I asked my Mac-only advisor then how he liked his new iPhone. He said that it was a great relief for Mac users, as there was no simple way using other smartphones to get their music on their phones. With the iPhone, it was just automatic. Later that year I bought the Apple TV too. I had a big screen projector and some nice speakers I had built myself, and I wanted to play my iTunes music on them. Well, Apple TV offered the easiest interface to do that, as it seamlessly interfaced with my PC. I could also use my iPod Touch as a remote control to play the music. It was at that point that I truly began to admire Apple's consistency and commitment to user friendliness. Here I was, using my iPod to stream music to my Apple TV from iTunes in a simple and efficient manner. It felt simply great. I was completely hooked. It was a matter of time then to get an iPhone as soon as I moved to my new job in London. It just didn't make sense to carry two devices, an MP3 player and a phone, at the same time with me.

My excitement over new Apple products has faded since then. It's not that I don't enjoy using them , or that they're not cool, but Apple is everywhere now and it doesn't feel like I am doing something special anymore. Back then it felt great to own an iPhone or an Apple TV - I was one of the select few.
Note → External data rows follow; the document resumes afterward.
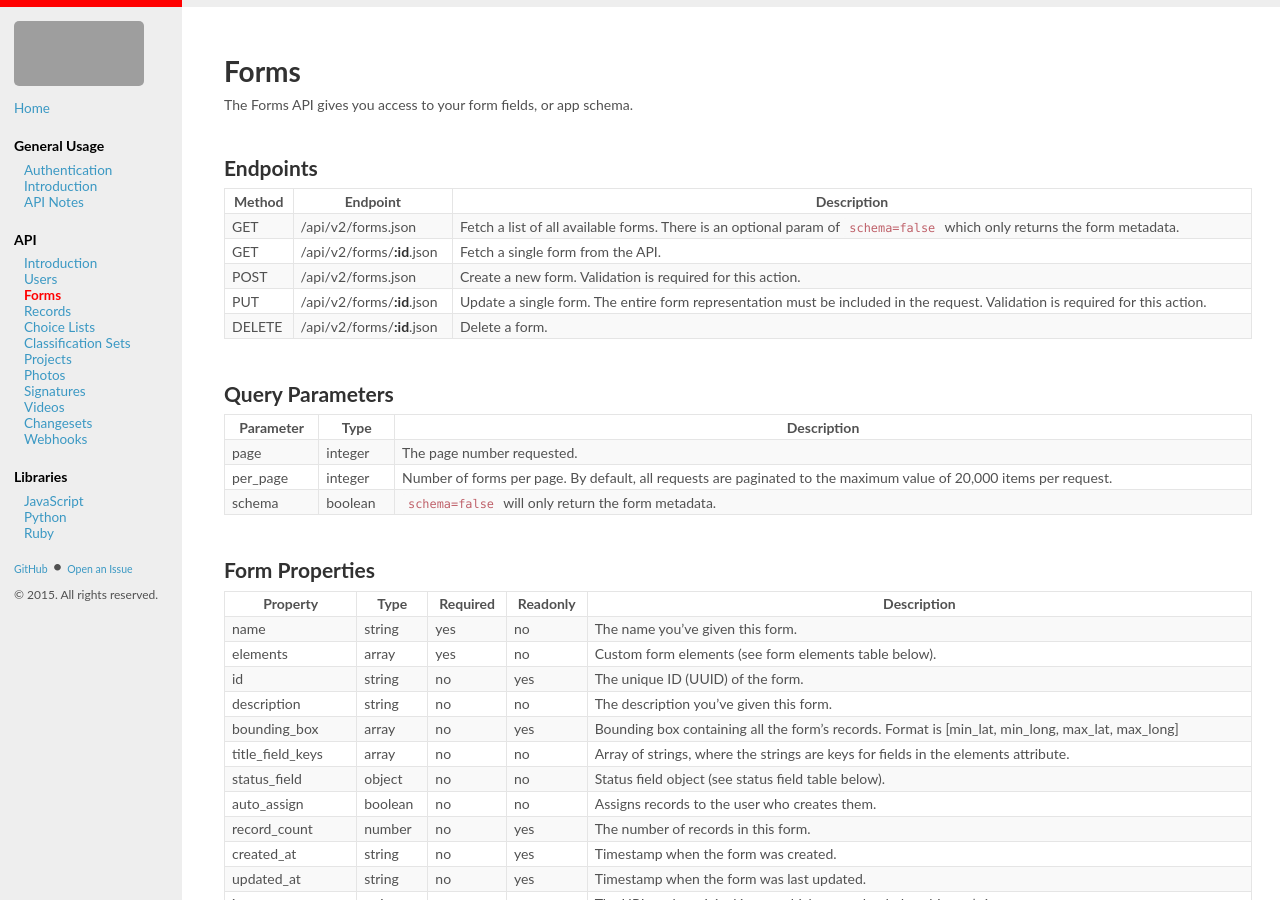
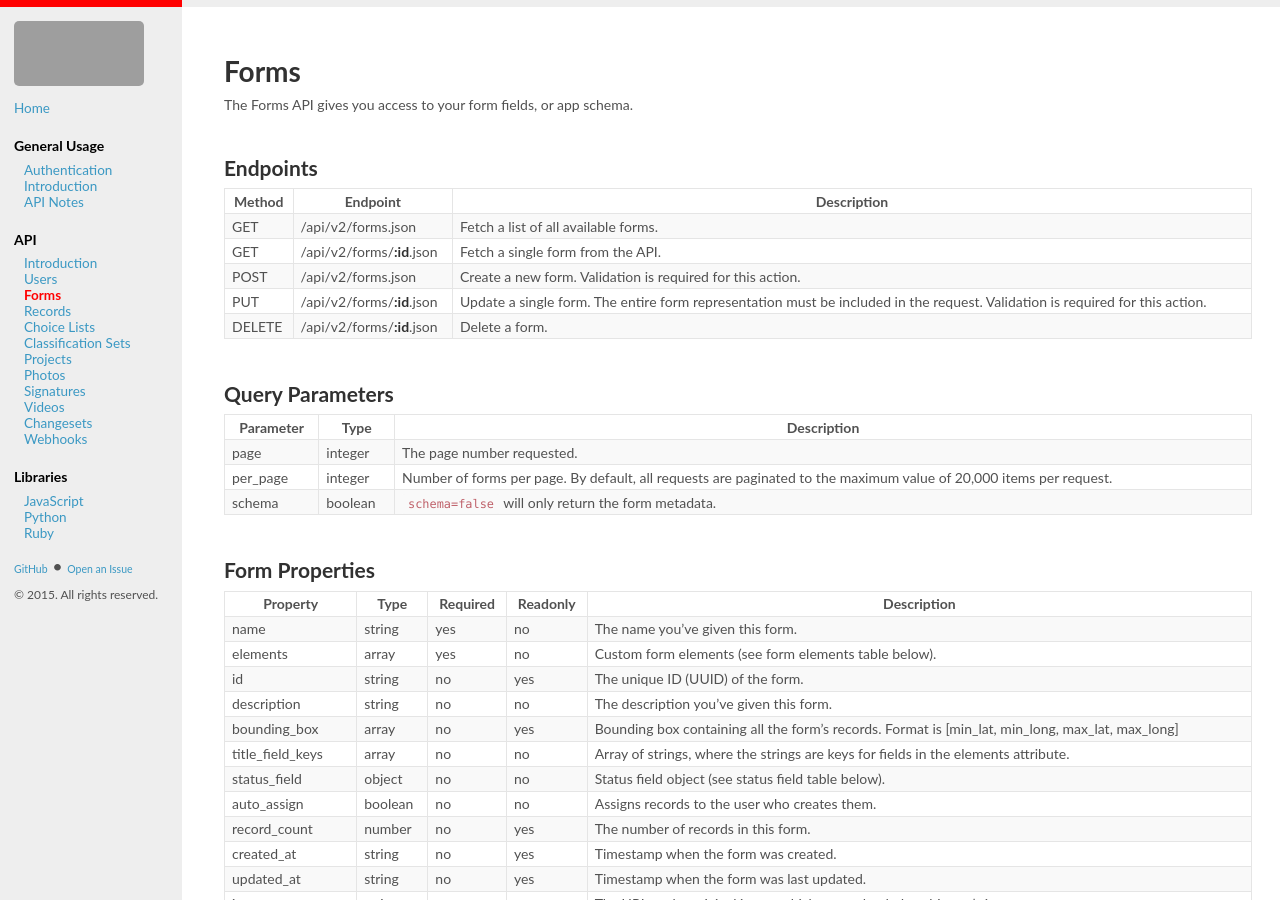
Before and after one commit to rylincoln/developer.fulcrumapp.com, a Jekyll site: the page built from _api/forms.md, in a window 1280 px wide and 900 px high. Built offline with Jekyll 4.4.1, drawn with Linux system fonts in a browser that asks for light colours; grey boxes are pictures that could not be loaded.

Commit message:
Remove duplicate note on schema=false for form.

```diff
--- a/_api/forms.md
+++ b/_api/forms.md
@@ -22,7 +22,7 @@ The Forms API gives you access to your form fields, or app schema.
 
 | Method | Endpoint | Description |
 |--------|----------|-------------|
-| GET | /api/v2/forms.json | Fetch a list of all available forms. There is an optional param of `schema=false` which only returns the form metadata. |
+| GET | /api/v2/forms.json | Fetch a list of all available forms. |
 | GET | /api/v2/forms/**:id**.json | Fetch a single form from the API. |
 | POST | /api/v2/forms.json | Create a new form. Validation is required for this action. |
 | PUT | /api/v2/forms/**:id**.json | Update a single form. The entire form representation must be included in the request. Validation is required for this action. |
```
It may also be that with all this popularity, it's hard to catch consumers off-guard anymore. Everyone was expecting the iPad when it was announced, and it feels almost natural that it has now dominated the tablet market. There is no surprise factor anymore. Maybe this is why I loved Steve's statement that he would quit as CEO of Apple. It was a total surprise. As David Pogue noted in a recent NYT column, we'll probably never see such a successful series of blockbuster tech products released again in our lifetime, let alone  by a single company. It was a golden decade, a tech consumer's Golden Age. And I feel incredibly lucky that after witnessing the birth and growth of the Internet, I also witnessed such a transformation in consumer technology. 

When I walk around Athens and look at the Acropolis, I remind myself of the Golden Age of Athens, led by Pericles. It lasted about 30 years, and all the buildings that can now be seen on the Acropolis, including the Parthenon, were build during that age. I feel the same thing will happen with many tech products: we'll be looking at their future editions, always reminding ourselves that it was Steve that set their foundations.

Richard Feynman at some point said that people never really die. Through discussions, friendships, and interactions with other people, the ideas and thoughts in one's mind are transfered to other people's minds, so that each person exists a little bit in other people's consciousness. This is even more true for Steve Jobs:  every one of Apple's products carries elements of his style and his way of thinking, which are then transferred to us when using them. If you've ever used an Apple product, if you've ever watched one of his keynote addresses, if you've watched his Stanford 2005 commencement speech, you've already experienced his ideas.

We all carry a little bit of Steve in us now.